Random thoughts on lives, deaths, and tributes

This was not the post I had intended for this week. As a matter of fact, I had not given any thought to what I’d write about, but I had imagined it would be something light-hearted (perhaps a song list I’ve been working on for a while). Something, definitely, cheerful—to help me get over the sadness of one of my favourite actresses having passed away. Something too, to build up the spirit of good cheer for Christmas.

Instead, I began the week by learning that another favourite actress of mine, Joan Fontaine, award-winning lead of Hitchcock’s Suspicion (and the female star of his superb Rebecca), had passed away, at the age of 96, on the 15th of December. Just a day after the death of another legendary star, Peter O’Toole, the Lawrence of Arabia (which I heard about only on the 16th, as it happened).

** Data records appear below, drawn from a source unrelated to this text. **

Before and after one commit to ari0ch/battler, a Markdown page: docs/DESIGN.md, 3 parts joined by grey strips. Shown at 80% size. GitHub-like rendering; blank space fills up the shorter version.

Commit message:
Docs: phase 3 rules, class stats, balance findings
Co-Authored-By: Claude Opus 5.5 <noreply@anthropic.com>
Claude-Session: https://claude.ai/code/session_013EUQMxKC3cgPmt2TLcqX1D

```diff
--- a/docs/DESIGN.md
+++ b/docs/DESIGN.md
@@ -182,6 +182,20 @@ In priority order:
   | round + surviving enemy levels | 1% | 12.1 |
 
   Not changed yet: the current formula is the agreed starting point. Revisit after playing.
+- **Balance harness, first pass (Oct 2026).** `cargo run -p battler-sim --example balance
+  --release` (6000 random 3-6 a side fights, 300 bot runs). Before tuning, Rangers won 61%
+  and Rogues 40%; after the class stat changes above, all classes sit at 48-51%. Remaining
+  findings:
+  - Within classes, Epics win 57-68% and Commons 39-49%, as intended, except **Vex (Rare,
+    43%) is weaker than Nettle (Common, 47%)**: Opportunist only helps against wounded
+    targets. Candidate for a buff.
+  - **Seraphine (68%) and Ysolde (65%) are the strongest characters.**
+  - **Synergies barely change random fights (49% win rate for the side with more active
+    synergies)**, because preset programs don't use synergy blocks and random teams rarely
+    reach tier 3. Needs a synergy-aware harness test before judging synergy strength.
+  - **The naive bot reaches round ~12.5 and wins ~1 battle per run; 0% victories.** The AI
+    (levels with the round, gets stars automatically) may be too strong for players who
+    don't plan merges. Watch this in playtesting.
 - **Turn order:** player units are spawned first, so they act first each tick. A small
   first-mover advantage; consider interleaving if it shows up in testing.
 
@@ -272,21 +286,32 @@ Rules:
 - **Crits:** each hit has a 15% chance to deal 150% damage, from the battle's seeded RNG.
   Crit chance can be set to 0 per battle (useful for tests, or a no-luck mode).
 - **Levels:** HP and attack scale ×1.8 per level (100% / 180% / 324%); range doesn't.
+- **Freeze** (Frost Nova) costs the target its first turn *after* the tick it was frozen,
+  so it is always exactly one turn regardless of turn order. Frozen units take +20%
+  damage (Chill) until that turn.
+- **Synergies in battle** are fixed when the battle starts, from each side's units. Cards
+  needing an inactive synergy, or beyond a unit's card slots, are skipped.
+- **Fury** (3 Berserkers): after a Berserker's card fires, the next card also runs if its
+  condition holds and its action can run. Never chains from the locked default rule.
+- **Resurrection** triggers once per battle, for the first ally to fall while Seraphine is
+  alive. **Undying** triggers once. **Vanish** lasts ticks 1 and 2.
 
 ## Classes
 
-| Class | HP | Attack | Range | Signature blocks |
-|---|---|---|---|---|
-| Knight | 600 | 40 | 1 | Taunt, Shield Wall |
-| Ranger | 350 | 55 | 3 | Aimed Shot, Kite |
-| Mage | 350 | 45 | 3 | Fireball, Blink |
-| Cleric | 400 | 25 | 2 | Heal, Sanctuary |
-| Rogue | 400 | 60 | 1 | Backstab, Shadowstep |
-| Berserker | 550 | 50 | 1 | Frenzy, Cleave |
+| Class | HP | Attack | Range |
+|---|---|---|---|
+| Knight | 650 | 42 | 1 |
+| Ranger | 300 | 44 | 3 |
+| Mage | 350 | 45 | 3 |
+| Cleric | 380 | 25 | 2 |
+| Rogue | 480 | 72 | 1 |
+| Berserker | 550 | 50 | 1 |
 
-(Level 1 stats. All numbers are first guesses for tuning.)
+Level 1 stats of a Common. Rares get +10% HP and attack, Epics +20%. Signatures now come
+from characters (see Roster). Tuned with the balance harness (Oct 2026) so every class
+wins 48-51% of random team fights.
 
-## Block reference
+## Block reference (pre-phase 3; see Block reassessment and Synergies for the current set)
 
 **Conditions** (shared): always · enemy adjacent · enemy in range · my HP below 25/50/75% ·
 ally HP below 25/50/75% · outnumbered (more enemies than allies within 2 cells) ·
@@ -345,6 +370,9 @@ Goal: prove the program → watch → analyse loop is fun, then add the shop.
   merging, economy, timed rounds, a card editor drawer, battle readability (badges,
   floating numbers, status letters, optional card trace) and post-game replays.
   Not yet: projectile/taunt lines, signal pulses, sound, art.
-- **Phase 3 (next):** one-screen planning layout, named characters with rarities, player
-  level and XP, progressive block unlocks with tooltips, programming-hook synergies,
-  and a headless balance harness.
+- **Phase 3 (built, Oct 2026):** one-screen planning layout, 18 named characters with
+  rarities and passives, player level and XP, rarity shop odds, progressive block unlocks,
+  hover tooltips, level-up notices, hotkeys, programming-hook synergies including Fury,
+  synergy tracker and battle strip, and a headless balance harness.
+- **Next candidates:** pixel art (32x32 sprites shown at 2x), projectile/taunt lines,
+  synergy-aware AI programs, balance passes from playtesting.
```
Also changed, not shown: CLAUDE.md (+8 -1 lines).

Joan Fontaine in Rebecca
Peter O'Toole in The Night of the Generals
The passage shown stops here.